How many days did the defenders hold out against Santa Anna’s army?  ________

Name 2 individuals part of the Alamo’s garrison.

Who won the battle of the Alamo?  The Mexicans    or     The Texans

Choose 2 myths or misconceptions you learned about, and explain them below. Make sure to define the myth, and then explain what the truth actually is.



Identify the dates that the following events occurred:

_________________: Bowie and Neill vow “…we will rather die in these ditches than give it up to the enemy.”

_________________: David Crockett arrives in San Antonio de Bexar with 12 volunteers.

_________________: The Alamo falls in a predawn assault.

Below, tell whose letter or account you decided to read. Summarize what that person had to say.

My Field Trip Report

Fill in the Blank (2pts each)

1. The Alamo is the sight and symbol of ____________  and  a   Spanish


2. Approximately 200 _________ barricaded themselves into the Alamo?

3. Who led the Mexican soldiers?

4. How long did the battle last?

5. How long did the siege last?

5. True or False: The Mexican army attacked from only one side.

6. How many Texans survived the Battle of the Alamo?

7. Six weeks later the Texans defeated the Mexican army in the Battle of ___________.

8. The Texans shouted REMEMBER THE _________

9. After the revolution _______ gained independence.

10. In regards to William B. Travis’ purpose for writing his letter?

           Who was the letter addressed to? 

           What was his purpose in writing the letter?

11. How many men gave up their lives? 

12.The battle of ___________ led up to the battle of the Alamo?


Short Answer (10 pts each):

If you were William B. Travis what would you have written in your letter?

Legend has it that Travis drew a line in the sand and asked the ones willing to fight to cross over the line and join him?

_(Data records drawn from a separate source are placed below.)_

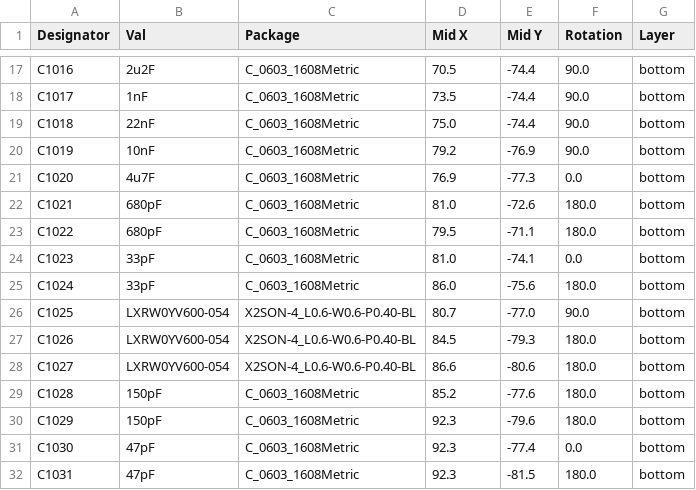
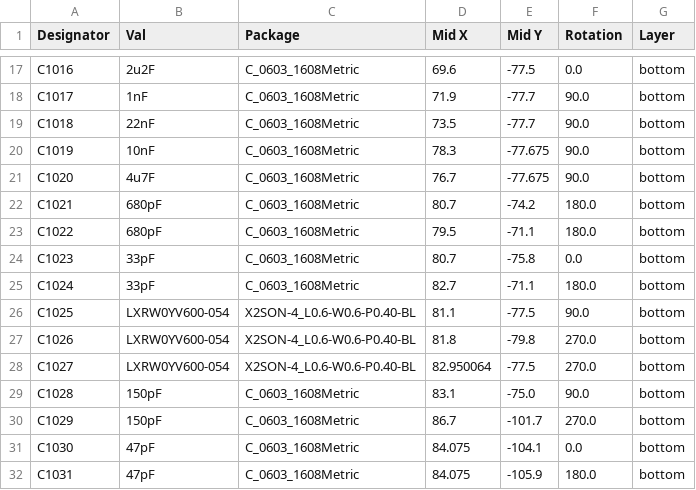
Before and after one commit to nsec/badge-2026, a CSV file: hardware/badge/jlcpcb/production_files/CPL-nsec-badge-2026.csv, drawn as a sheet; only a part is shown, gaps mark what is left out; the diff covers the shown part only; the diff names each change by its address in the sheet, - before the commit and + after, or states it on an @@ line.

```diff
--- a/hardware/badge/jlcpcb/production_files/CPL-nsec-badge-2026.csv
+++ b/hardware/badge/jlcpcb/production_files/CPL-nsec-badge-2026.csv
-D17 (Mid X): 70.5
+D17 (Mid X): 69.6
-E17 (Mid Y): -74.4
+E17 (Mid Y): -77.5
-F17 (Rotation): 90.0
+F17 (Rotation): 0.0
-D18 (Mid X): 73.5
+D18 (Mid X): 71.9
-E18:E19 (Mid Y): -74.4
+E18:E19 (Mid Y): -77.7
-D19 (Mid X): 75.0
+D19 (Mid X): 73.5
-D20 (Mid X): 79.2
+D20 (Mid X): 78.3
-E20 (Mid Y): -76.9
+E20 (Mid Y): -77.675
-D21 (Mid X): 76.9
+D21 (Mid X): 76.7
-E21 (Mid Y): -77.3
+E21 (Mid Y): -77.675
-F21 (Rotation): 0.0
+F21 (Rotation): 90.0
-D22 (Mid X): 81.0
+D22 (Mid X): 80.7
-E22 (Mid Y): -72.6
+E22 (Mid Y): -74.2
-D24 (Mid X): 81.0
+D24 (Mid X): 80.7
-E24 (Mid Y): -74.1
+E24 (Mid Y): -75.8
-D25 (Mid X): 86.0
+D25 (Mid X): 82.7
-E25 (Mid Y): -75.6
+E25 (Mid Y): -71.1
-D26 (Mid X): 80.7
+D26 (Mid X): 81.1
-E26 (Mid Y): -77.0
+E26 (Mid Y): -77.5
-D27 (Mid X): 84.5
+D27 (Mid X): 81.8
-E27 (Mid Y): -79.3
+E27 (Mid Y): -79.8
-F27:F28 (Rotation): 180.0
+F27:F28 (Rotation): 270.0
-D28 (Mid X): 86.6
+D28 (Mid X): 82.950064
-E28 (Mid Y): -80.6
+E28 (Mid Y): -77.5
-D29 (Mid X): 85.2
+D29 (Mid X): 83.1
-E29 (Mid Y): -77.6
+E29 (Mid Y): -75.0
-F29 (Rotation): 180.0
+F29 (Rotation): 90.0
-D30 (Mid X): 92.3
+D30 (Mid X): 86.7
-E30 (Mid Y): -79.6
+E30 (Mid Y): -101.7
-F30 (Rotation): 180.0
+F30 (Rotation): 270.0
-D31:D32 (Mid X): 92.3
+D31:D32 (Mid X): 84.075
-E31 (Mid Y): -77.4
+E31 (Mid Y): -104.1
-E32 (Mid Y): -81.5
+E32 (Mid Y): -105.9
```
Also changed, not shown: 148 edited cells elsewhere in this file, hardware/badge/panel/jlcpcb/production_files/BOM-nsec-badge-2026-panel.csv, 34 other files.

Would you have crossed over line to stay and  fight or would you have returned home? Explain your answer